But where there was an absence of strong competition from neighbours or locals “the market has been a bit of a soft underbelly to it”, Mr Robertson said.

Both agents were talking about the state of the market in southern New South Wales in the second LAWD Agribusiness Investor podcast episode launched earlier this month.

In the majority of cases where local buyers were involved it was usually either to expand their holdings for a family member returning home or just increase their economies of scale, according to Mr Robertson. Adding to that in some recent sales was interest from outside investors.

Mr Corcoran said there had been a lot more interest from metropolitan buyers driving locals to participate which was helping vendors achieve a successful sale.

Mr Robertson cited an example of a recent sale of a 78 hectare irrigation property with a 292 megalitre water licence on the Lachlan River which involved three registered bidders, one of them an investor from Windsor in the Hawkesbury Valley on the outskirts of Sydney. The other two bidders were both local producers looking to gain more scale and additional water security.

Because of the strength of the two local producers involved, the auction achieved $300,000 above the reserve, based on a valuation, selling for $1,750,000.

The fear of missing out was also a driving factor, according to Mr Corcoran. And it could take local farmers a few years or longer to get the opportunity to buy a neighbour’s property, Mr Robertson said.
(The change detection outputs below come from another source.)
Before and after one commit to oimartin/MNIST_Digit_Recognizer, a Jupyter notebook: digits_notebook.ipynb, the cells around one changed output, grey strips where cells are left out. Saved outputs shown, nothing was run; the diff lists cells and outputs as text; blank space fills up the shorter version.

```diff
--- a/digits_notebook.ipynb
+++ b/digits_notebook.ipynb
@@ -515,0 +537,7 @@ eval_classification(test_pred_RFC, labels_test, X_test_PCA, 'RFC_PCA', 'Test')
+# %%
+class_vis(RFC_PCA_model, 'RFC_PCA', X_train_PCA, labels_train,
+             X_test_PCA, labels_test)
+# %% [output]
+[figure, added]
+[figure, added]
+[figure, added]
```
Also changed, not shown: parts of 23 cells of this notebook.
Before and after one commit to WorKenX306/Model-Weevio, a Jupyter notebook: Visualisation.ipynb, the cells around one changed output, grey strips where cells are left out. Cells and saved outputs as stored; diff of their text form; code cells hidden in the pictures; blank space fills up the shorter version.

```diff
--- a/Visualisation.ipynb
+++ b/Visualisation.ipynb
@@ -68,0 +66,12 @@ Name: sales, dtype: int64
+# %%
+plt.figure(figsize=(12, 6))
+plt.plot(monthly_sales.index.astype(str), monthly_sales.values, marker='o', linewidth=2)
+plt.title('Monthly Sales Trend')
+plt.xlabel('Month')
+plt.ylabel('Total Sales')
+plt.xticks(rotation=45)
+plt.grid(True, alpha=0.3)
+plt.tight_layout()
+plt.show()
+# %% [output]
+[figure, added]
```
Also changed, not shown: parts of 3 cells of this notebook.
For city-based investors rural properties provided a secure investment with commodity prices remaining strong and land values holding their own, he said.

Mr Robertson put the lower than normal amount of spring listings down to farmers wishing to ride the good season out. Also some of those contemplating retirement were inclined to remain on the farm seeing it as safer than investing in the stock market and because of the low returns on bank deposits.

“Quite a few take to some form of share farming or leasing part of their property to allow them to stay in their homes,” he said.

If that trend continued, resulting in fewer listings, it would take some time before the property market plateaued.

In another trend adding to the more sophisticated deals being done, Mr Robertson said he was currently working with an investor partner and a local farmer both wanting to buy a property.

The farmer was planning on buying part of the property and the investor group the residual.  After seven years, the farmer would be given the first right of refusal to buy the investor out.

For the farmer this allowed for production to be expanded and an increase in efficiencies of scale.

For investors it provided a platform to establish a landbank to leave the property to a producer, who may or may not take an equity, to run it.

“The days of putting a corflute sign on the front gate and taking it to auction or putting a price on it expecting it to sell in six weeks time are a bit behind us,” Mr Robertson said.

Vendors needed to be on the ball as well and have their property well presented with data and soil tests prepared. “All those things are going to help and that makes it a bit easier to sell for us.”

According to Mr Corcoran buyers were doing more due diligence these days too on the quality of the asset, the enterprises that could be run and the returns. “Every property is different, and you have to treat it as unique,” he said.